Thomas de Keyser

Dutch, 1596/7-1667
Oil on panel
25-1/8 x 19-1/4 in. (63.8 x 48.9 cm)
The Norton Simon Foundation
F.1968.11.09.P
© The Norton Simon Foundation

On view

In this double portrait of father and son, de Keyser emphasizes the former's role as parent. The rhetorical gestures of the two figures suggest that the painting originally hung with a pendant. Following convention, the pendant would have portrayed the female members of the family with corresponding gestures. The coat of arms above the door identifies the subjects as the merchant Dirk van der Wessel and his seven-year-old son, Jacob.

As a portraitist, de Keyser astutely transformed the monumental scale of court portraiture into the small cabinet painting, appropriate for Dutch homes. He retained, however, the important attributes attached to the tradition of court portraiture, such as the full-length format of the sitters.
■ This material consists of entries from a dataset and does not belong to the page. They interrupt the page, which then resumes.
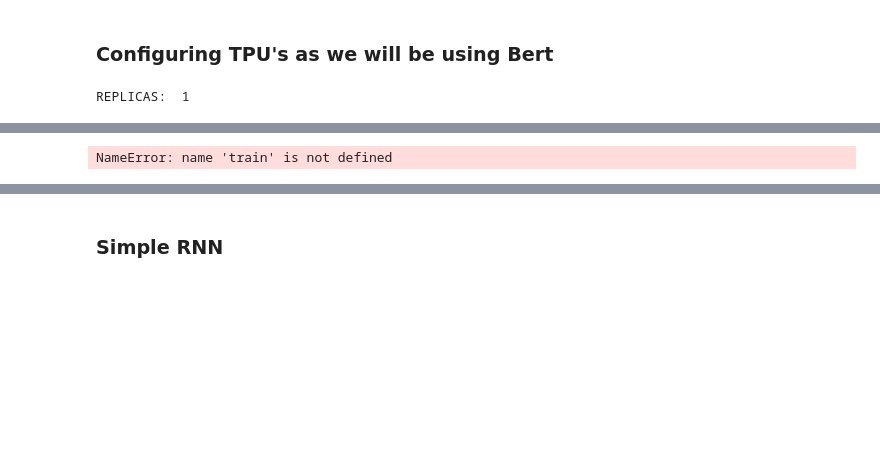
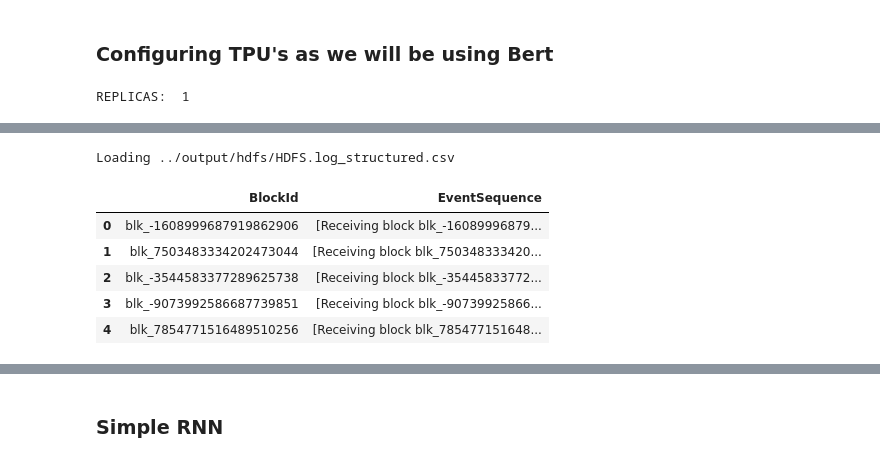
Before and after one commit to jadsalloum/AnomalyDetection_Transformers, a Jupyter notebook: KaggleTest/main_HDFS.ipynb, the cells around one changed output, grey strips where cells are left out. Drawn from its saved outputs; the diff is of its cells as text; code cells hidden in the pictures; blank space fills up the shorter version.

```diff
--- a/KaggleTest/main_HDFS.ipynb
+++ b/KaggleTest/main_HDFS.ipynb
@@ -134,26 +146,34 @@ Total size after encoding is 3746105 3746106
 | 3 | 4 | 081109 | 203519 | 145 | INFO | dfs.DataNode$DataXceiver | Receiving block blk_-160899968791... |
 | 4 | 5 | 081109 | 203519 | 145 | INFO | dfs.DataNode$PacketResponder | PacketResponder 1 for block blk_-... |
 # %%
-import json
-from collections import defaultdict
 
-def hdfs_sampling(df, window='session'):
+def Merge_Sequences_by_BlockId(log_file, window='session'):
     assert window == 'session', "Only window=session is supported for HDFS dataset."
+    print("Loading", log_file)
+    df = pd.read_csv(log_file, engine='c',
+            na_filter=False, memory_map=True, dtype={'Date':object, "Time": object})
+
     df['BlockId']= "NULL"
 
     data_dict = defaultdict(list) #preserve insertion order of items
     for idx, row in tqdm(df.iterrows()):
         blkId_list = re.findall(r'(blk_-?\d+)', row['Content'])
         blkId_set = set(blkId_list)
         for blk_Id in blkId_set:
             data_dict[blk_Id].append(row["Content"])
 
     data_df = pd.DataFrame(list(data_dict.items()), columns=['BlockId', 'EventSequence'])
     data_df.to_csv(log_sequence_file, index=None)
     return data_df
 
-train= hdfs_sampling(train)
+train= Merge_Sequences_by_BlockId(log_structured_file)
 train.head(5)
 # %% [output]
-NameError: name 'train' is not defined
+Loading ../output/hdfs/HDFS.log_structured.csv
+|  | BlockId | EventSequence |
+| 0 | blk_-1608999687919862906 | [Receiving block blk_-16089996879... |
+| 1 | blk_7503483334202473044 | [Receiving block blk_750348333420... |
+| 2 | blk_-3544583377289625738 | [Receiving block blk_-35445833772... |
+| 3 | blk_-9073992586687739851 | [Receiving block blk_-90739925866... |
+| 4 | blk_7854771516489510256 | [Receiving block blk_785477151648... |
 # %%
```
Also changed, not shown: parts of 62 cells of this notebook, 7 other files.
His skillful descriptions of the silk and satin costumes, the walls of the room, covered with costly gilt leather and the rich cushions on the chair indicate the subjects' wealth and high social position.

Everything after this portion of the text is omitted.